Dads are the most important person on the birth support team during a woman's labor. A Dad also needs support. As a doula, I am the support for the birth team when they reach their, "I can't do this." moment. I become the assurance that birth is normal. That their laboring loved one is coping well. She is safe. She is cared for and she can feel their support and belief that she CAN do this.
Prenatal education - including the dreaded videos - can help the entire birth team learn about the sights, sounds and smells of labor. Being familiar with the phases of labor and what a woman may sound like or need during each phase can be the game changer when trying to help her renew her confidence and strength during her, "I can't do this moment." .
With the support of her loved ones, her doula, and her careprovider, a woman and her partner can have an amazing birth experience.
As a doula, I support women who have birth visions all over the spectrum of “naturalness”. From women who don’t want a single intervention and will go to Herculean efforts to avoid them to women who have a birth vision which is centered around a positive birth experience regardless of interventions. I welcome the challenge of “holding space” and empowering these expectant couples regardless of where they fall on the spectrum of natural birth.
The woman I worry about is not the one who wants to Birth at home in a tub with music playing, or the woman who wants to Birth in a hospital with an epidural. I worry most about the woman who is trying to be perfect at childbirth. The woman who wants to achieve the validation and approval of those in her life by birthing the “best” way.
No one gets an “A” in childbirth. Birth is individual and spiritual. It’s about bringing a new life into the world and becoming a mother.
Whether you decide to schedule a c-section, manage the waves of labor with an epidural or power through a birth without interventions, it’s your baby’s birth and the rite of passage into motherhood.
Let the worries of doing it “right” go. This is a path you walk in your own way. Let the people around you support you and hold space for your journey.

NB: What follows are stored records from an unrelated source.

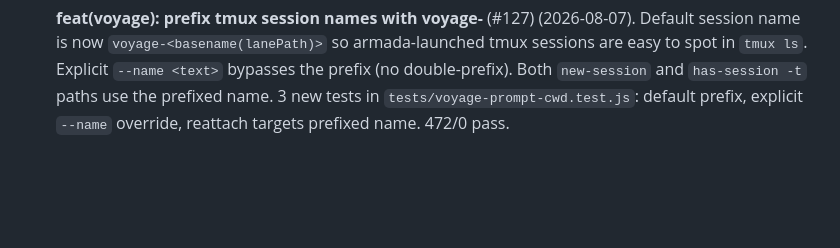
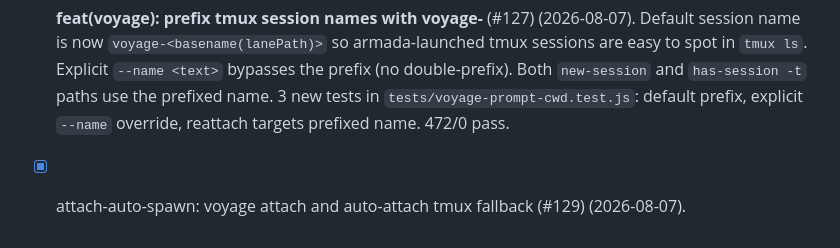
Before and after one commit to rafmacalaba/armada, a Markdown page: TODO.md, the part around the change. Rendered like a GitHub page; blank space fills up the shorter version.

Commit message:
chore: mark attach-auto-spawn done in TODO (#129)

```diff
--- a/TODO.md
+++ b/TODO.md
@@ -857,3 +857,5 @@ launch `--yolo`, and let the orchestrator walk you through the requirements befo
 - [x] tighten orchestrator no-trivial exception + matrix (#126) (2026-08-07).
 
 - [x] **feat(voyage): prefix tmux session names with voyage-** (#127) (2026-08-07). Default session name is now `voyage-<basename(lanePath)>` so armada-launched tmux sessions are easy to spot in `tmux ls`. Explicit `--name <text>` bypasses the prefix (no double-prefix). Both `new-session` and `has-session -t` paths use the prefixed name. 3 new tests in `tests/voyage-prompt-cwd.test.js`: default prefix, explicit `--name` override, reattach targets prefixed name. 472/0 pass.
+
+- [x] attach-auto-spawn: voyage attach and auto-attach tmux fallback (#129) (2026-08-07).
```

You are strong and able to birth without anyone holding you to their standards or ideals. Your journey is yours to walk. No one is grading you on this most perfect accomplishment.